▶ EXERCISE DETAILS:
Entries follow. Return each line that contains the word "backgroundImage".

Web document revisions:
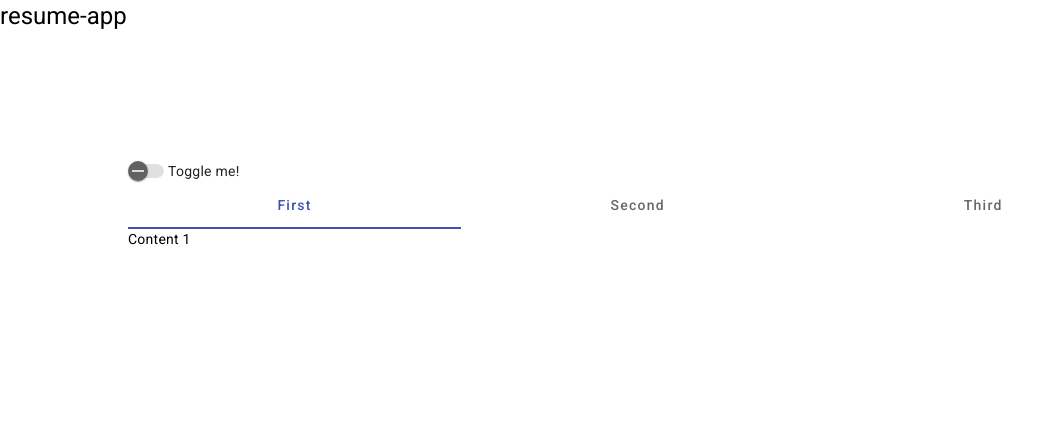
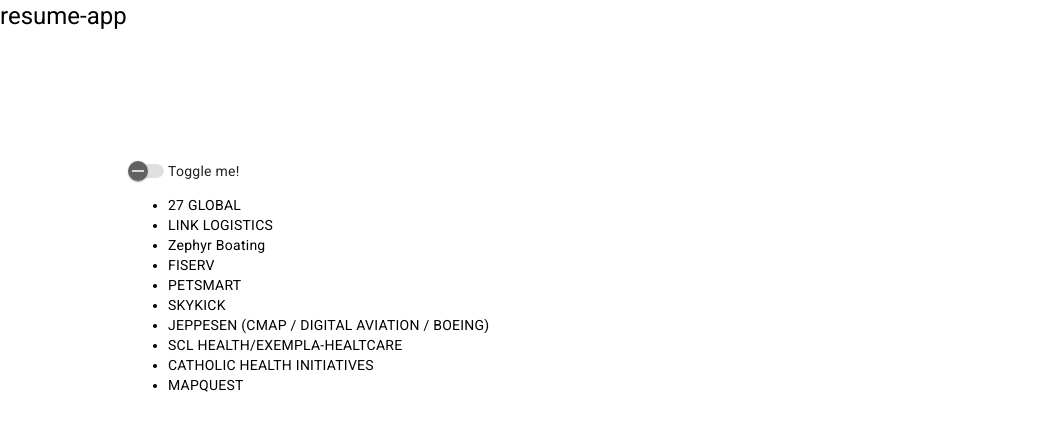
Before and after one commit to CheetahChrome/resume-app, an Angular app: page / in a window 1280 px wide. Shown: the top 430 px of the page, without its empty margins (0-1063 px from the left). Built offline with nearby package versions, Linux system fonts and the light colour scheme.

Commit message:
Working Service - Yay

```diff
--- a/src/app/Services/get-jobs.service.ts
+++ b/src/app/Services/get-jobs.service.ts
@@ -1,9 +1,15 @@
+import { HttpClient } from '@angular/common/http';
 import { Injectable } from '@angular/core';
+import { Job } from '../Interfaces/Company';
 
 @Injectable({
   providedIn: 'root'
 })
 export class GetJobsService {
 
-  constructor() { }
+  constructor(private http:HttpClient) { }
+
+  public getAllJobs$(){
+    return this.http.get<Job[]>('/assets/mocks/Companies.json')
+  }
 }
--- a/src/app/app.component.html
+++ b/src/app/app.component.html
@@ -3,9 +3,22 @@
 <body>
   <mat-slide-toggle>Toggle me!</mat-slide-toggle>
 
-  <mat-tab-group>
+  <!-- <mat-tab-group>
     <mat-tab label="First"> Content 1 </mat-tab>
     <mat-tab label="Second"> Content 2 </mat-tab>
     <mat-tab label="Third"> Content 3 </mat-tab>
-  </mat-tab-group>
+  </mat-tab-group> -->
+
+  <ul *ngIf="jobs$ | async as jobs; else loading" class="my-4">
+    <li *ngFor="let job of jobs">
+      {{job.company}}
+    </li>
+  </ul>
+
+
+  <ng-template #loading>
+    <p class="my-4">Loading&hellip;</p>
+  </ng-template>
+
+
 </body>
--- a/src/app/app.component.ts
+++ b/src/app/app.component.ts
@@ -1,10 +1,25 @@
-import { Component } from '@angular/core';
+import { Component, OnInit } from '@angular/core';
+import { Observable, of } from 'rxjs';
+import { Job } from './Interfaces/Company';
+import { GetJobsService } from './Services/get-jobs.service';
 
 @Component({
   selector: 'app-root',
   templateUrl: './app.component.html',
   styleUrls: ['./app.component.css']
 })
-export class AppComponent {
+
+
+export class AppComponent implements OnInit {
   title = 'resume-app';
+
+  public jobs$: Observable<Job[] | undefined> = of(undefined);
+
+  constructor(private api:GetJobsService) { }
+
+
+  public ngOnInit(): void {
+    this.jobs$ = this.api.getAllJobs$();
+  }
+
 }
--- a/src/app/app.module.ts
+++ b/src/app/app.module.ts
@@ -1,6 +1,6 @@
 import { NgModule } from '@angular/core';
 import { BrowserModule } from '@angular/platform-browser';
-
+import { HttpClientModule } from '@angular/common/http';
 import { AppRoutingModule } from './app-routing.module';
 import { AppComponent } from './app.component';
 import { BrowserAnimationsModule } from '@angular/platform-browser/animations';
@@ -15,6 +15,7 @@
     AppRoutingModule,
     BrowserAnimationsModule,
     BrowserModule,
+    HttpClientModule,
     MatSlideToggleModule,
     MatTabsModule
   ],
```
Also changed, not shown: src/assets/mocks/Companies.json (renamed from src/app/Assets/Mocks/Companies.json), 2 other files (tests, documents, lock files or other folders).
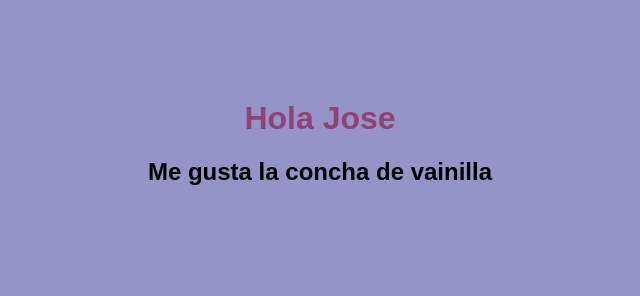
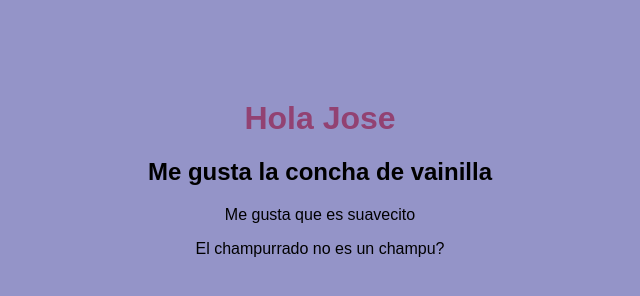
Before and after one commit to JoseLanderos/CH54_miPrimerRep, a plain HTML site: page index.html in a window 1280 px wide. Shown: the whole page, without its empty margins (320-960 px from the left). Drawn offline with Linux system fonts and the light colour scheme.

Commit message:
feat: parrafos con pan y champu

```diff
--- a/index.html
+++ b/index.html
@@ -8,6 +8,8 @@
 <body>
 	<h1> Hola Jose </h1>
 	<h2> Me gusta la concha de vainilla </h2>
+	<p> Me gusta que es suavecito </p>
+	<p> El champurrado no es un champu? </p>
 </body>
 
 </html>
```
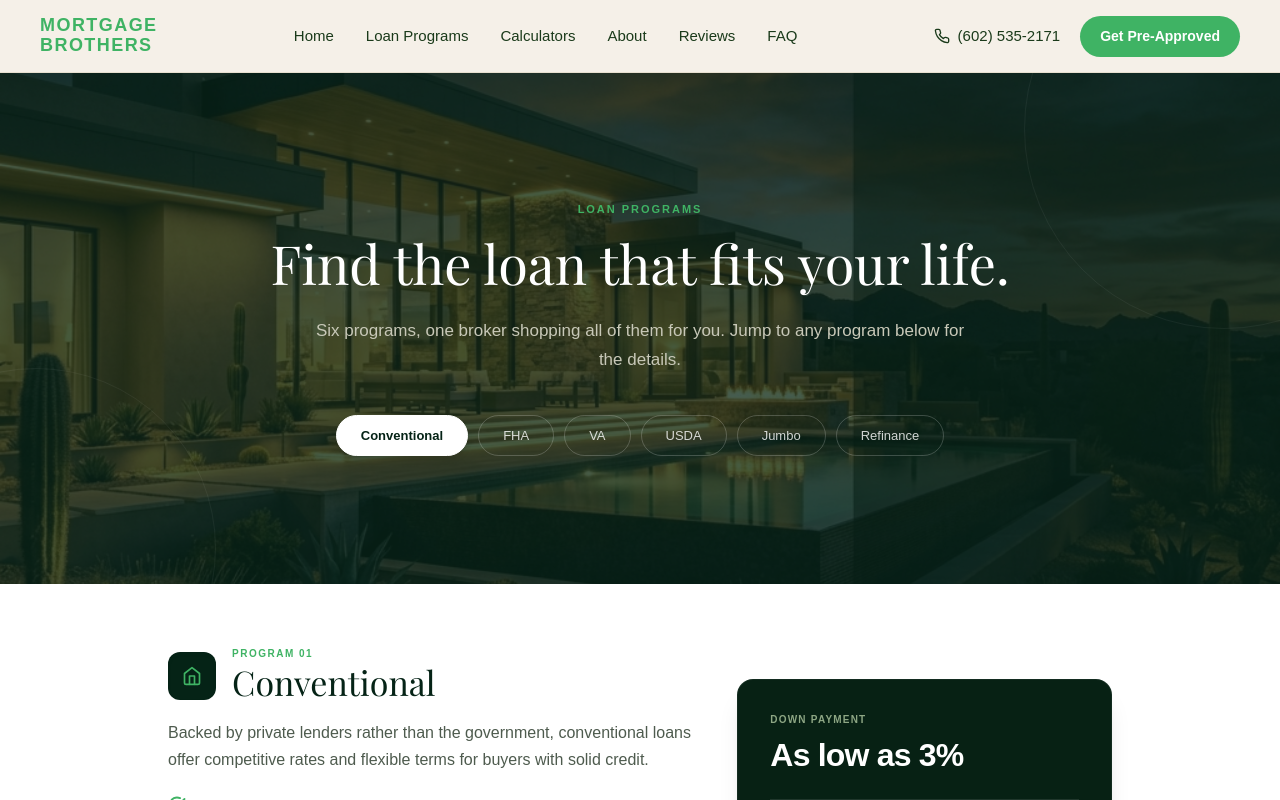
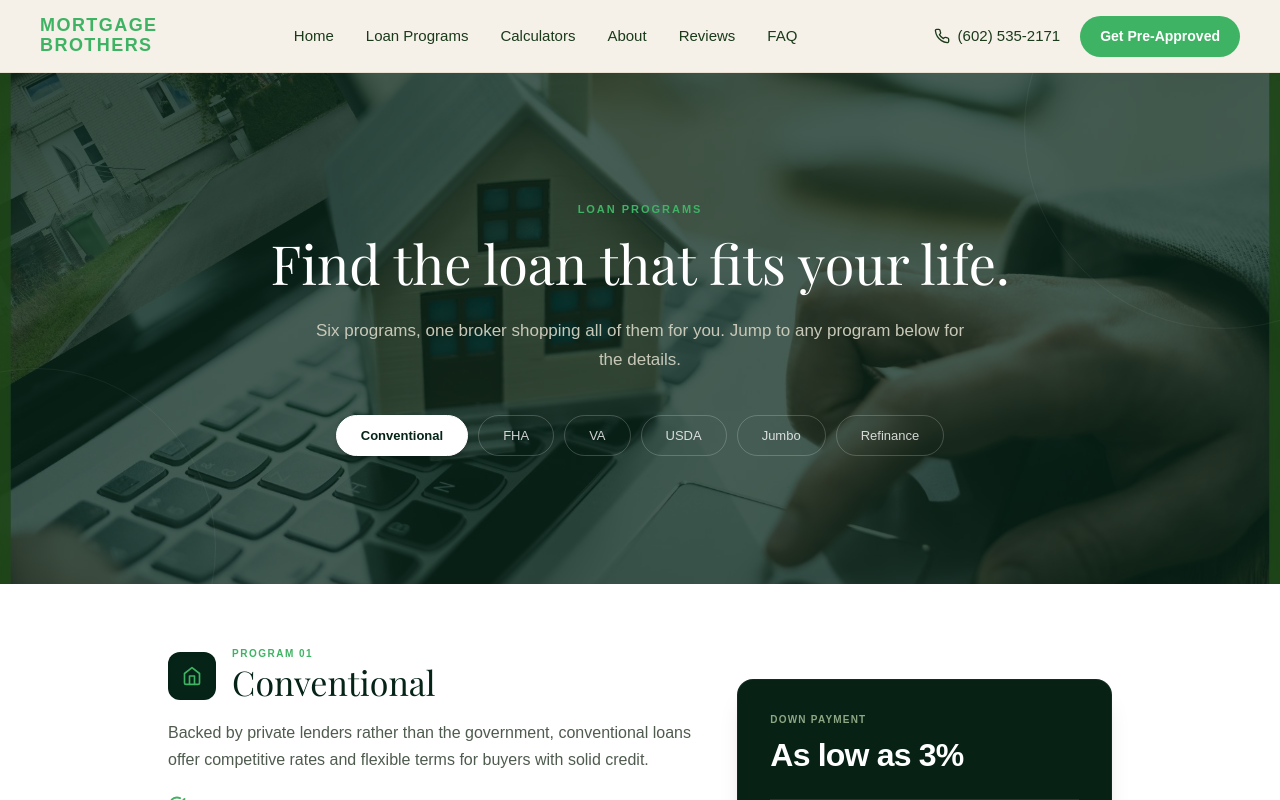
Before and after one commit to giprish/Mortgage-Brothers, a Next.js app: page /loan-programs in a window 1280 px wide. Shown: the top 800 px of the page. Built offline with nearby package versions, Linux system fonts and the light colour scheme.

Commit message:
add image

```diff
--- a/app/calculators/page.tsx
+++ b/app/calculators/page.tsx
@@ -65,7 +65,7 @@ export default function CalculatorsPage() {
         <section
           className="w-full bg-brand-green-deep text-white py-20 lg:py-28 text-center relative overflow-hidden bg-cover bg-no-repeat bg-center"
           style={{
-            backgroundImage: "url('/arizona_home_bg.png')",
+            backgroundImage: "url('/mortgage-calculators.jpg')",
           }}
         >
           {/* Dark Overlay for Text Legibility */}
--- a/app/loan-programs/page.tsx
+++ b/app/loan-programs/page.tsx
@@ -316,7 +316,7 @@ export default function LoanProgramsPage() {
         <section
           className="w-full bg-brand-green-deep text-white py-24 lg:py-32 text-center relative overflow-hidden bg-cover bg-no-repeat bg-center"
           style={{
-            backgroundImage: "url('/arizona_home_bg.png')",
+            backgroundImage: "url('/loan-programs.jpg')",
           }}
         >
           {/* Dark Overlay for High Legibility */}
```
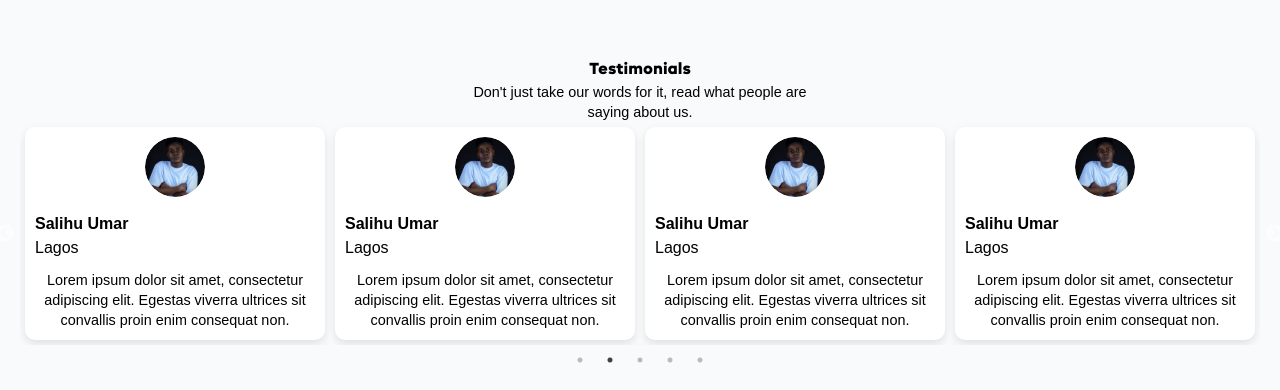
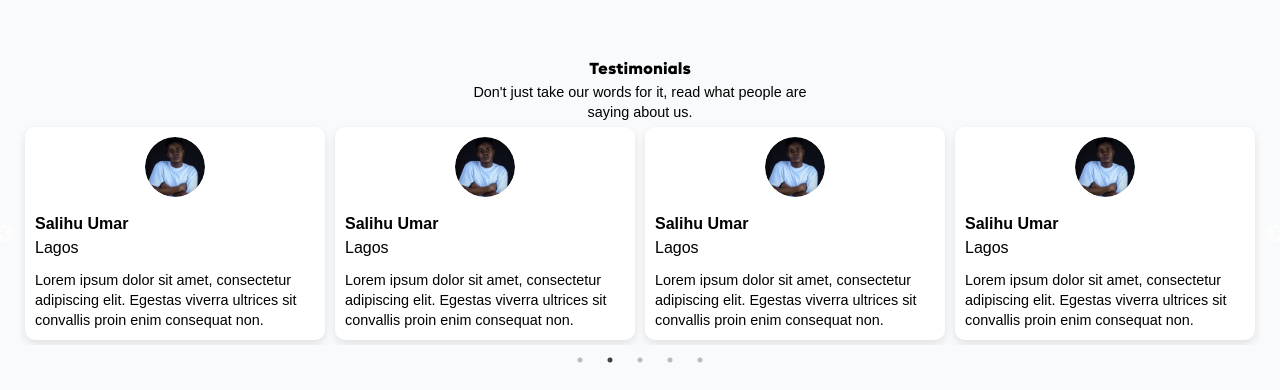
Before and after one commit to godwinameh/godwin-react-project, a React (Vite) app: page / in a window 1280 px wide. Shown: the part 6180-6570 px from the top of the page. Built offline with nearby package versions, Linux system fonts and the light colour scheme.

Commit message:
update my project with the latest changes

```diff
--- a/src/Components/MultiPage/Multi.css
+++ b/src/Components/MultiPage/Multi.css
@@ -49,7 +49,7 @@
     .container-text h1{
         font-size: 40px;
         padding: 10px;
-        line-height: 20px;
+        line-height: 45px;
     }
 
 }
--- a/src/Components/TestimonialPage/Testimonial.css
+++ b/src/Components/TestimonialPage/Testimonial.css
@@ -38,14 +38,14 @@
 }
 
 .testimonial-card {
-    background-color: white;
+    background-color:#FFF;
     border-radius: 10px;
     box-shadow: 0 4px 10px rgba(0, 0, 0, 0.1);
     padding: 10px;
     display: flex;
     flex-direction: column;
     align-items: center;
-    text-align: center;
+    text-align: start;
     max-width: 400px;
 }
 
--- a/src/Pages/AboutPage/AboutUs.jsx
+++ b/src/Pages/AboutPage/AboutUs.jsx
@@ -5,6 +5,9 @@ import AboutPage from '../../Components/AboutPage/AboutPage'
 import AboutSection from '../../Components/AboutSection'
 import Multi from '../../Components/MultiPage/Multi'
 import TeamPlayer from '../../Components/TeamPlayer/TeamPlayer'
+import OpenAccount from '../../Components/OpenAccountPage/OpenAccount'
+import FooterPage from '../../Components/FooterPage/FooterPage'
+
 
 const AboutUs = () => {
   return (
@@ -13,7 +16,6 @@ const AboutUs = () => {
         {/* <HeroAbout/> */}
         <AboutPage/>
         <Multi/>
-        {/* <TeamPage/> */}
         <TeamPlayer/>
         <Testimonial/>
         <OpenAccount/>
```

▶ RESPONSE BOX:
-            backgroundImage: "url('/arizona_home_bg.png')",
+            backgroundImage: "url('/mortgage-calculators.jpg')",
-            backgroundImage: "url('/arizona_home_bg.png')",
+            backgroundImage: "url('/loan-programs.jpg')",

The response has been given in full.